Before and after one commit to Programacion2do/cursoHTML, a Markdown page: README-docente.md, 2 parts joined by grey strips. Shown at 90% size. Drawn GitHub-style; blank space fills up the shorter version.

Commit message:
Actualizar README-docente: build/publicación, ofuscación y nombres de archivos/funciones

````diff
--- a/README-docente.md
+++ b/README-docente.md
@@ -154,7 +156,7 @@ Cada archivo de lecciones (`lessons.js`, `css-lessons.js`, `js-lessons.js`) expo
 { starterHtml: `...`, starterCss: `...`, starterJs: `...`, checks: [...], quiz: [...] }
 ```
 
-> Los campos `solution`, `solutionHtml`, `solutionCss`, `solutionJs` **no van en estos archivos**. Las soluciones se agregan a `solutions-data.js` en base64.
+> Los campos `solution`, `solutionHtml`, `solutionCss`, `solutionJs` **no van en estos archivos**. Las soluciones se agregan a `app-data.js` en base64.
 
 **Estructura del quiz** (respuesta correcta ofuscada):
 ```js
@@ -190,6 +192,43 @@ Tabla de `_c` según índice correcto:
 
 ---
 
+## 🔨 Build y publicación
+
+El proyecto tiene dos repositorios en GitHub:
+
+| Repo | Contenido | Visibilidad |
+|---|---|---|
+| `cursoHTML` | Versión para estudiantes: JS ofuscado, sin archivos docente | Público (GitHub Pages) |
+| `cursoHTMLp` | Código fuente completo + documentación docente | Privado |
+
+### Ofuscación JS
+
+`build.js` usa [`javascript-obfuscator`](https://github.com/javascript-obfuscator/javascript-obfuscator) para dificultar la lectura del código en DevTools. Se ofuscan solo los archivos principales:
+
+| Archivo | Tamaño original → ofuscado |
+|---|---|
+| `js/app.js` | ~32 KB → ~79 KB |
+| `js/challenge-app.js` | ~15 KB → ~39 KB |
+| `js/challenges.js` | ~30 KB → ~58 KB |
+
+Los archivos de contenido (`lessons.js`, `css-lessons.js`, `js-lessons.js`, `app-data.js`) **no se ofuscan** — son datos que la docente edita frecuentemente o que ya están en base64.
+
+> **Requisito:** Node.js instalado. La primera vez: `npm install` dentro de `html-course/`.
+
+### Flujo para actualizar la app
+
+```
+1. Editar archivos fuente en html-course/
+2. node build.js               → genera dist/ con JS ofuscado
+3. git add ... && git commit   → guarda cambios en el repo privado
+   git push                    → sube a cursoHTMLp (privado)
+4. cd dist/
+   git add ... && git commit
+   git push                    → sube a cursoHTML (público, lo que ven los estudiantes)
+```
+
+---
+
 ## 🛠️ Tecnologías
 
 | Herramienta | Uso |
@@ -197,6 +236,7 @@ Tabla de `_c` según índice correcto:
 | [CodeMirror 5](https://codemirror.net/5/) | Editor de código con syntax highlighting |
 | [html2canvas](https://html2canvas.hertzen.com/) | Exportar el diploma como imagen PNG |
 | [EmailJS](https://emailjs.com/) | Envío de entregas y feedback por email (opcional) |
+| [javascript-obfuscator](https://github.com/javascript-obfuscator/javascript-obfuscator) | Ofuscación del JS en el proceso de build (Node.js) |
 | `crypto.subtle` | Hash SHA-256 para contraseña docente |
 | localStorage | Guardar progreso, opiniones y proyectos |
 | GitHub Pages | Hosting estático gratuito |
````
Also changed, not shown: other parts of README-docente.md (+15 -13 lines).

──────────

▶ _Exercise description_:
Which lines of the data contain the word "para"? Copy each one.

▶ _Answer space_:
+| `cursoHTML` | Versión para estudiantes: JS ofuscado, sin archivos docente | Público (GitHub Pages) |
+`build.js` usa [`javascript-obfuscator`](https://github.com/javascript-obfuscator/javascript-obfuscator) para dificultar la lectura del código en DevTools. Se ofuscan solo los archivos principales:
+### Flujo para actualizar la app
 | `crypto.subtle` | Hash SHA-256 para contraseña docente |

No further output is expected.